\(\ \begin{array}{r} 0.4 x-0.25=1.75 \\ 100(0.4 x-0.25)=100(1.75) \end{array}\) | \(\ 0.4\left(\frac{4}{10}\right)\) and \(\ 0.25\left(\frac{25}{100}\right)\) and \(\ 1.75\left(\frac{175}{100}\right)\) have a common denominator of 100. Multiply both sides by 100. | |

\(\ \begin{array}{r} 40 x-25 =&175 \\ \ +25 \ \ \ \ &\ +25 \\ \hline \frac{40 x}{40}\ \ \ \ \ \ \ \ \ =&\frac{200}{40} \\ x =&5\ \ \ \ \ \ \ \end{array}\) | Apply the distributive property to clear the parentheses. Solve as before. Add 25 to both sides. Divide both sides by 40. | |

Check: | \(\ \begin{array}{r} 0.4 x-0.25=1.75 \\ 0.4(5)-0.25=1.75 \\ 2-1.25=1.75 \\ 1.75=1.75 \end{array}\) | Substitute \(\ x=5\) into the original equation. Evaluate. The solution checks. |

\(\ x=5\)

##### Advanced Question

Solve for \(\ a\): \(\ \frac{1}{4}(a+3)=2-a\)

- \(\ a=2\)
- \(\ a=1\)
- \(\ a=0\)
- \(\ a=-2\)
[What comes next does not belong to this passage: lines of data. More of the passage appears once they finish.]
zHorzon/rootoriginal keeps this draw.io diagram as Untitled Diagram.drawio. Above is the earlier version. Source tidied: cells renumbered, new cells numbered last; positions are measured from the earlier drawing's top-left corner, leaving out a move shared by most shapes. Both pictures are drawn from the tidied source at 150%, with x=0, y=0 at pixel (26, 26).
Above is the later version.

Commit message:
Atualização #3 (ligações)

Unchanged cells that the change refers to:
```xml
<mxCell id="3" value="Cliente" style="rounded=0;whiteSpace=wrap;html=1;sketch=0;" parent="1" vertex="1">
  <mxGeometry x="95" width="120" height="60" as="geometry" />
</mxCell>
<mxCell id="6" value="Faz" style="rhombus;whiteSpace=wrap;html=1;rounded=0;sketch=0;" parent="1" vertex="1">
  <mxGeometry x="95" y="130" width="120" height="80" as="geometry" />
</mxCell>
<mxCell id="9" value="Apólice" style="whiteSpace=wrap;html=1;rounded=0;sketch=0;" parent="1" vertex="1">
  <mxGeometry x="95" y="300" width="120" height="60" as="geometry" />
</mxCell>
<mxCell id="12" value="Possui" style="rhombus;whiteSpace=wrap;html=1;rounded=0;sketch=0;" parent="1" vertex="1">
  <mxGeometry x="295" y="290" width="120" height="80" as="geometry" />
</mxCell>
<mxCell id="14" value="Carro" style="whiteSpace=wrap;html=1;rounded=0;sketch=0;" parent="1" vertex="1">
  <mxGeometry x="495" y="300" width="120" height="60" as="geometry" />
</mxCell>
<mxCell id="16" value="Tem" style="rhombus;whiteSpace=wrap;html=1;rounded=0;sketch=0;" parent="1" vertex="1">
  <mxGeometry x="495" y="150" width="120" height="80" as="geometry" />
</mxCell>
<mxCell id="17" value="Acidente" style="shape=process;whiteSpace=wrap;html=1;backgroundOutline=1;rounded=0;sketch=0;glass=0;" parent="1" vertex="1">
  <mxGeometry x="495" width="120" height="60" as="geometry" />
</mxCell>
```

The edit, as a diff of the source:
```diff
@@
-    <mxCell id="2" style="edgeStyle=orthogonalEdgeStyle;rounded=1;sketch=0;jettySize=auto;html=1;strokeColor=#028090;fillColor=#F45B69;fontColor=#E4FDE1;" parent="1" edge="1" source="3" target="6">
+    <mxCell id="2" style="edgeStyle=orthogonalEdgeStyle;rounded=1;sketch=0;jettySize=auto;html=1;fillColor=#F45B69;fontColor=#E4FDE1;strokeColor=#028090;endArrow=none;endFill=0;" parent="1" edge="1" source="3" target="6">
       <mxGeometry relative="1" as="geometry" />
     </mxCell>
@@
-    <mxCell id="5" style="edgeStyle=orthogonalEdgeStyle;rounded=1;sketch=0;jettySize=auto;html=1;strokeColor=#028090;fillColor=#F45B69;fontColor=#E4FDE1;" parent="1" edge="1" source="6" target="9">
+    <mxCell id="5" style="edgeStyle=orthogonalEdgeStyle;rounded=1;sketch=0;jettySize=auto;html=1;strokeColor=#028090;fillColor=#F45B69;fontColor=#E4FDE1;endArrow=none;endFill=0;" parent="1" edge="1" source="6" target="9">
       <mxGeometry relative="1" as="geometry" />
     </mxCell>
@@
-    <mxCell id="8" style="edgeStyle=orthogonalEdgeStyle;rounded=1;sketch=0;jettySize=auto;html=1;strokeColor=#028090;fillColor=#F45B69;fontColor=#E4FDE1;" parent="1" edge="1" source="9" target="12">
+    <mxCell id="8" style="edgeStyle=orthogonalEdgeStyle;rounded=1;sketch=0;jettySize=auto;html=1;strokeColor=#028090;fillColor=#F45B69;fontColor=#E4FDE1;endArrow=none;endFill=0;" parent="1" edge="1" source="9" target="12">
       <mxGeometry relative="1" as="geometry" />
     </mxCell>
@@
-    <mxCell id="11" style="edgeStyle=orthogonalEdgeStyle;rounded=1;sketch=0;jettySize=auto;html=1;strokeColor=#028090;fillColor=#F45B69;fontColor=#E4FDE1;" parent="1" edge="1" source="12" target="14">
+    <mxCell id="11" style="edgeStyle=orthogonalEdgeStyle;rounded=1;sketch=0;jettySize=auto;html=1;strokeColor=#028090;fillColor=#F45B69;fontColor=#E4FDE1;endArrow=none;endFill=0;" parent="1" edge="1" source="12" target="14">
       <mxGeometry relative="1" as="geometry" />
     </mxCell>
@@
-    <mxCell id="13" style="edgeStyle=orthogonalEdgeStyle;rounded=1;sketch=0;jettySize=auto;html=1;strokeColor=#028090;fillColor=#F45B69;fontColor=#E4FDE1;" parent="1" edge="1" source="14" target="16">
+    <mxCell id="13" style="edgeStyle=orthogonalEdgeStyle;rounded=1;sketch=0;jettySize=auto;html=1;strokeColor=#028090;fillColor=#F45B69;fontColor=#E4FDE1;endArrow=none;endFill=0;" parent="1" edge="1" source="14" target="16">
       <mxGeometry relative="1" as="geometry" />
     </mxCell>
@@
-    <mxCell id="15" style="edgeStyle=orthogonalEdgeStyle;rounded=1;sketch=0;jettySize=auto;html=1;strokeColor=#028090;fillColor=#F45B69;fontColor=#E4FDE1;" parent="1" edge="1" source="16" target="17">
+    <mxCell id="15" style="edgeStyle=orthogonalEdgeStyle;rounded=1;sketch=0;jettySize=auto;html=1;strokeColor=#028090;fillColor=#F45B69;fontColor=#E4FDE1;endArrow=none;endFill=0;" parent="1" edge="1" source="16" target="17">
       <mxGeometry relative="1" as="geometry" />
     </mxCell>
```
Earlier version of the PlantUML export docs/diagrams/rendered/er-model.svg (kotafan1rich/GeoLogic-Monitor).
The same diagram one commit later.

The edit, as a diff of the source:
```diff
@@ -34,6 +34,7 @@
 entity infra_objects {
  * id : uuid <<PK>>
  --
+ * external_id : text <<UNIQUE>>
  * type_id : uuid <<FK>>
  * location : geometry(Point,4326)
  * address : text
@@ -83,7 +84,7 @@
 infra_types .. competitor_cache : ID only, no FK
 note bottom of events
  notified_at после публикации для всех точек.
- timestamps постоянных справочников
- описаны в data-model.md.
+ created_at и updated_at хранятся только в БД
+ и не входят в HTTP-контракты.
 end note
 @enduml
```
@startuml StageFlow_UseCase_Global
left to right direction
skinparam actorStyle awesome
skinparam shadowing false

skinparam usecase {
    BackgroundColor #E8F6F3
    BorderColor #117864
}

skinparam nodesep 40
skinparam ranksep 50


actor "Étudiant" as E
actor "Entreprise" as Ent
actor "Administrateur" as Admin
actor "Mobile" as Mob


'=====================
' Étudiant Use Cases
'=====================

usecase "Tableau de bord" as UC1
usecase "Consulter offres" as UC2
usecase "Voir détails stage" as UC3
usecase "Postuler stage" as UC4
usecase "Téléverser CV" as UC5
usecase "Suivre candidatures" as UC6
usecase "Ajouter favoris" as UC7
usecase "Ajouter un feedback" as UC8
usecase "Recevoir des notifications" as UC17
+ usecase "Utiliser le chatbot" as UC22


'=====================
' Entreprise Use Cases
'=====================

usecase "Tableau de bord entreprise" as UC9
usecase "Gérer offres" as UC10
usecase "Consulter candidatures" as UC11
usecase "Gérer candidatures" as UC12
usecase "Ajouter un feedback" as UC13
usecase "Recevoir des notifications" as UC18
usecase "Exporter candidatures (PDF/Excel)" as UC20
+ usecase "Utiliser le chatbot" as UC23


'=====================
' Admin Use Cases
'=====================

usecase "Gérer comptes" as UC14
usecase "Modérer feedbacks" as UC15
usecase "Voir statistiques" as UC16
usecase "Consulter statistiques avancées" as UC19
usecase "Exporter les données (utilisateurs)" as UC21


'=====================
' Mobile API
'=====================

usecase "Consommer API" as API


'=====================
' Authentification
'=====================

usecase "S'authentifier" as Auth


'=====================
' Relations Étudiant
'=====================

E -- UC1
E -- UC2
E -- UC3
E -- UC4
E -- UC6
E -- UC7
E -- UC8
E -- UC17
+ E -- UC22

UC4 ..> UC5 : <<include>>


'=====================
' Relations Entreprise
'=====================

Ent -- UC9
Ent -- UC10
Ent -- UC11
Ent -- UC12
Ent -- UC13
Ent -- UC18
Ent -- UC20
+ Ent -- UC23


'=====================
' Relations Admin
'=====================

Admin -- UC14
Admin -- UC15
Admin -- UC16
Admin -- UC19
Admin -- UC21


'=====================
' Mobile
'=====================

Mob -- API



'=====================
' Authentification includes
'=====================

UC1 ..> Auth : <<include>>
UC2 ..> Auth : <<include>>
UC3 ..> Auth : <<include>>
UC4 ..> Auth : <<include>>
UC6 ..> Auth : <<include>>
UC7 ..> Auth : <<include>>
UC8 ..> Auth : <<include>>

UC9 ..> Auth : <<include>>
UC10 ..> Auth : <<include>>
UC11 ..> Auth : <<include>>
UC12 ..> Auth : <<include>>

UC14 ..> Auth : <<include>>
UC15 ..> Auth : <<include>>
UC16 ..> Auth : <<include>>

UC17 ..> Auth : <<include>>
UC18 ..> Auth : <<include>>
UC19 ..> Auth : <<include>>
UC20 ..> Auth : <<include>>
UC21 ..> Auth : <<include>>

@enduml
**Answer**-
- Incorrect. Try multiplying both sides of the equation by 4, as \(\ 4 \cdot \frac{1}{4}=1\). The new equation will be \(\ 4\left[\frac{1}{4}(a+3)\right]=4(2-a)\), which reduces to \(\ a+3=8-4 a\). The correct answer is: \(\ a=1\).
- Correct. You can solve this equation by multiplying both sides by 4, since \(\ 4 \cdot \frac{1}{4}=1\). The resulting equation, \(\ a+3=4(2-a)\) can be rewritten as \(\ a+3=8-4 a\), and then \(\ 5 a=5\). You find that \(\ a=1\).
- Incorrect. Substituting \(\ a=0\) into the equation, you find \(\ \frac{1}{4}(0+3)=2-0\), so \(\ \frac{3}{4}=2\). This is not accurate. The correct answer is: \(\ a=1\).
- Incorrect. Try multiplying both sides of the equation by 4, as \(\ 4 \cdot \frac{1}{4}=1\). The new equation will be \(\ 4\left[\frac{1}{4}(a+3)\right]=4(2-a)\), which reduces to \(\ a+3=8-4 a\). The correct answer is: \(\ a=1\).

## Summary

Complex, multi-step equations often require multi-step solutions. Before you can begin to isolate a variable, you may need to simplify the equation first. This may mean using the distributive property to remove parentheses, or multiplying both sides of an equation by a common denominator to get rid of fractions. Sometimes it requires both techniques.